HAIRDRESSERS are helping to change lives by taking their skills to some of the world’s poorest people.

Husband and wife John and Katy Allen, from Guiseley, are involved with schemes which aim to teach a skill to needy people around the globe.

The couple were inspired to help out in Cuba by the work being carried by the island’s most famous hairdresser, Papito, who set up a school to teach the trade to underprivileged children - giving them the chance to make a living.

John went out to Havana last year with his daughter Bronte to teach students and to donate scissors to hairdressers and barbers.

The family is also offering financial support and equipment to a number of different charities in the UK and around the world.

In January 2017 they set up the Leeds branch of Haircuts4Homeless at the Crypt,

Stewart Roberts, who launched the project in other parts of the country, said: “It may be ‘just a haircut’, but it’s the kindness shown that makes a homeless person know that people really care.”

The Allens became involved with the scheme after offering to supply equipment and being asked to set something up in Leeds. They now run regular sessions at The Crypt, offering haircuts to some of the poorest people in society with the help of other hairdressers from around the area.

John said the simple act of kindness had a “massive” effect on people who were used to being treated so badly.

“I could tell you some horror stories,” he said. “They get people urinating on them in doorways. People have spat at them or tried to set fire to them.”

“We have got a good team of people who go down there on their day off.

“We have this phrase - ‘changing lives one haircut at a time’ - and I think that just about sums it up really.”

The couple recently won a national award for their own scissor company which they set up two years ago. Akito scissors won the Best Emerging Hair Brand at the National Hair and Beauty awards in May. Their son Riley Allen has recently joined the business, which now sends scissors to 21 countries.

The couple said: “After speaking to many other hairdressers over our career (77 years between us) we realised the lack of knowledge we all had about our main tool, the scissor. The research and learning began in 2006 and we were lucky enough to be introduced to a retired Japanese scissor-smith who taught us the skill of sharpening scissors and the fundamentals of metals used in production and the benefits of the different ergonomic designs.

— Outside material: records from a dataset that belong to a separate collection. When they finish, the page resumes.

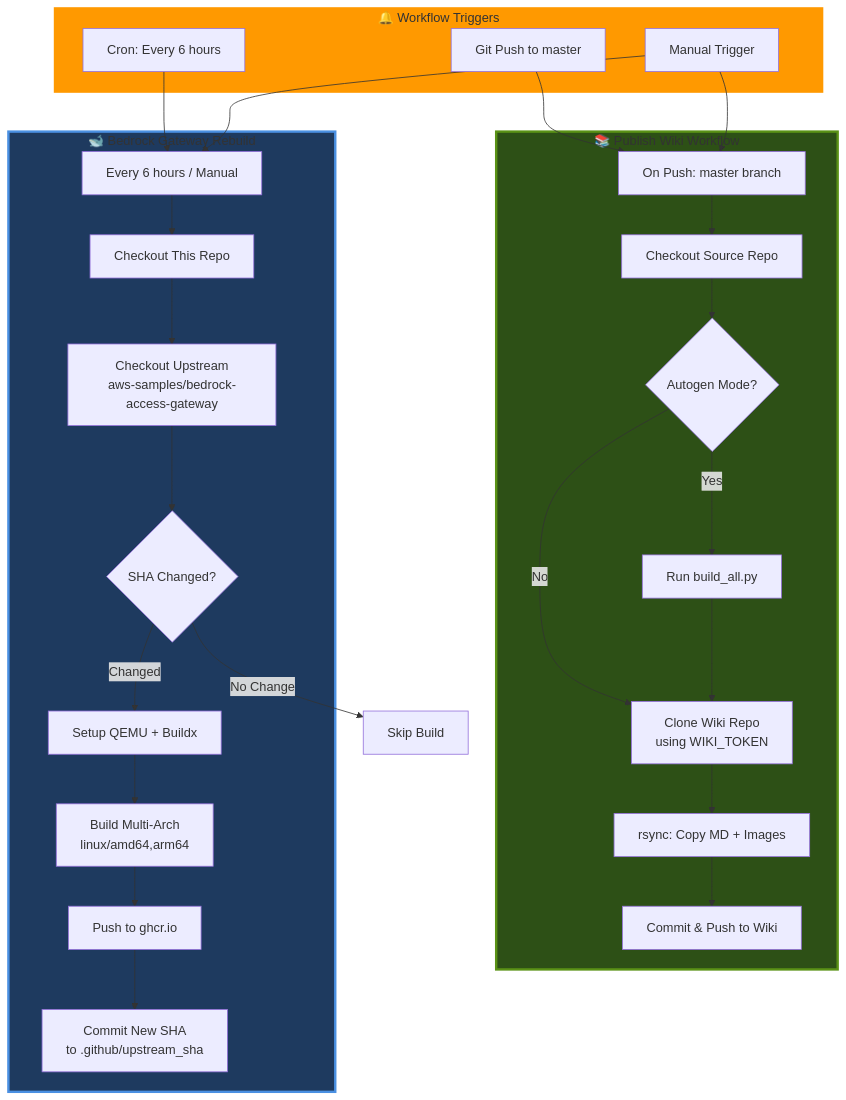
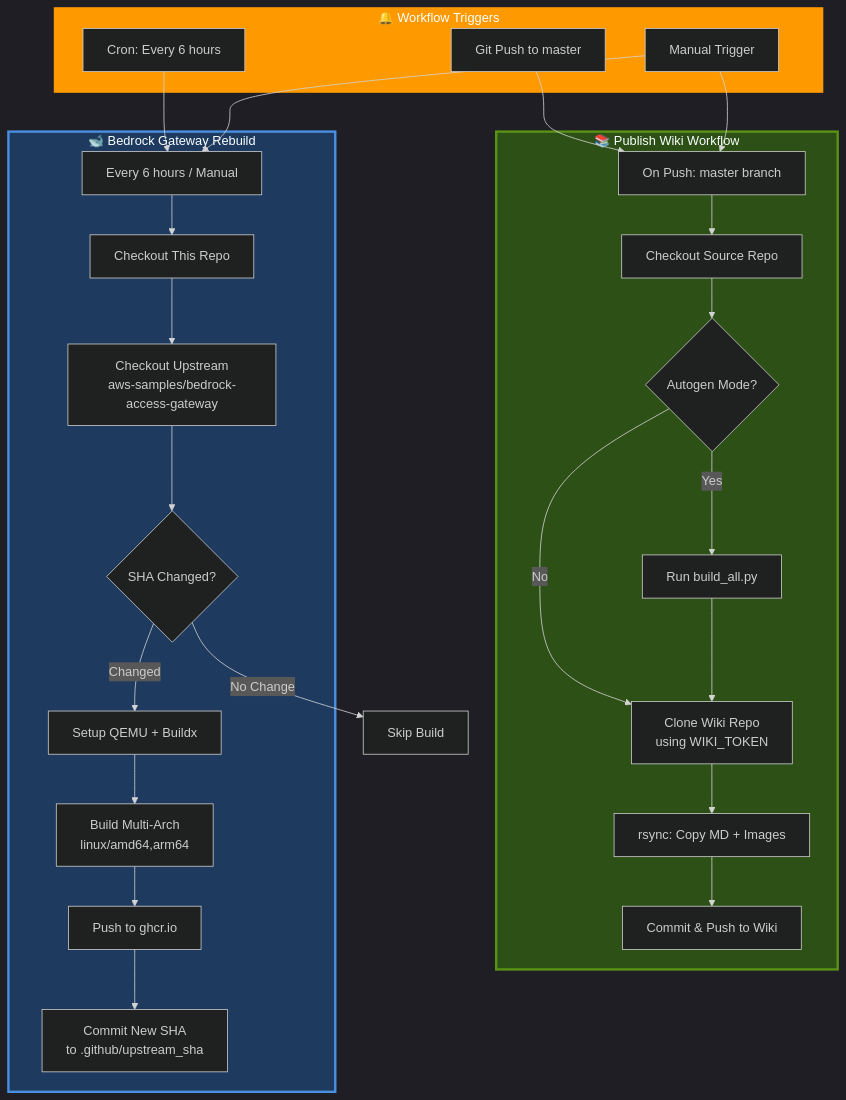
One commit to seadogger-tech/seadogger-homelab changed the first of 4 diagrams in docs/wiki/15-CI-CD-and-GitHub-Actions.md. Above: the diagram before and after it, drawn with Mermaid. The commit also changed other lines of this file and 1 other file, not shown here.

First line of the commit message:
Force dark theme for all Mermaid diagrams with dark background

````diff
--- a/docs/wiki/15-CI-CD-and-GitHub-Actions.md
+++ b/docs/wiki/15-CI-CD-and-GitHub-Actions.md
@@ -10,55 +10,56 @@
 ```mermaid
+%%{init: {'theme':'dark','themeVariables': {'darkMode':'true'}}}%%
 graph TB
     subgraph Triggers["🔔 Workflow Triggers"]
         Push[Git Push to master]
         Schedule[Cron: Every 6 hours]
         Manual[Manual Trigger]
     end
 
     subgraph WikiFlow["📚 Publish Wiki Workflow"]
         WikiTrigger[On Push: master branch]
         Checkout1[Checkout Source Repo]
         BuildCheck{Autogen Mode?}
         BuildScript[Run build_all.py]
         CloneWiki[Clone Wiki Repo<br/>using WIKI_TOKEN]
         Rsync[rsync: Copy MD + Images]
         CommitWiki[Commit & Push to Wiki]
     end
 
     subgraph BedrockFlow["🐋 Bedrock Gateway Rebuild"]
         BedrockTrigger[Every 6 hours / Manual]
         Checkout2[Checkout This Repo]
         CheckUpstream[Checkout Upstream<br/>aws-samples/bedrock-access-gateway]
         CompareSSHA{SHA Changed?}
         SetupBuildx[Setup QEMU + Buildx]
         BuildPush[Build Multi-Arch<br/>linux/amd64,arm64]
         PushGHCR[Push to ghcr.io]
         UpdateSHA[Commit New SHA<br/>to .github/upstream_sha]
     end
 
     Push --> WikiTrigger
     Manual --> WikiTrigger
     Schedule --> BedrockTrigger
     Manual --> BedrockTrigger
 
     WikiTrigger --> Checkout1
     Checkout1 --> BuildCheck
     BuildCheck -->|Yes| BuildScript
     BuildCheck -->|No| CloneWiki
     BuildScript --> CloneWiki
     CloneWiki --> Rsync
     Rsync --> CommitWiki
 
     BedrockTrigger --> Checkout2
     Checkout2 --> CheckUpstream
     CheckUpstream --> CompareSSHA
     CompareSSHA -->|Changed| SetupBuildx
     CompareSSHA -->|No Change| End1[Skip Build]
     SetupBuildx --> BuildPush
     BuildPush --> PushGHCR
     PushGHCR --> UpdateSHA
 
     style WikiFlow fill:#2d5016,stroke:#5a9216,stroke-width:3px
     style BedrockFlow fill:#1e3a5f,stroke:#4a90e2,stroke-width:3px
     style Triggers fill:#ff9900,stroke:#ff9900,stroke-width:3px
 ```
````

“Our aim: To pass on the knowledge we have gained to the hairdressing and barbering industry empowering them

to make a more informed choice when purchasing scissors and reducing the risks of them developing RSI and carpal tunnel problems through the career.”

The Allen’s have created an in depth course - called ‘Scissorology’ - which has been launched in Cuba, India and Spain and which will be launched in the UK this year.

Akito scissors donates five per cent of profits each year to hairdressing charities.

One of the charities they support is Mission in Mumbai which works to help women who are trapped in desperate circumstances.

John, who supplies equipment for the charity, said: “These women are street workers or trafficked. The idea is to keep sending hairdressers out there to give them a skill so they don’t have to work as prostitutes any more.”

The women are given hairdressing and beauty training at the non-profit Oasis Academy, set up by UK hairdresser

Zac Fennel and Oasis International.

The academy helps victims of human trafficking and forced labour, giving them a pathway to full time employment and rehabilitation into society.

Other charities supported by Akito are the Hairdressers’ Charity; CIVs Kenya - a community development organization fighting poverty through various volunteering and community development programs; and the Lions Barber Collective, which works to help raise awareness for the prevention of suicide.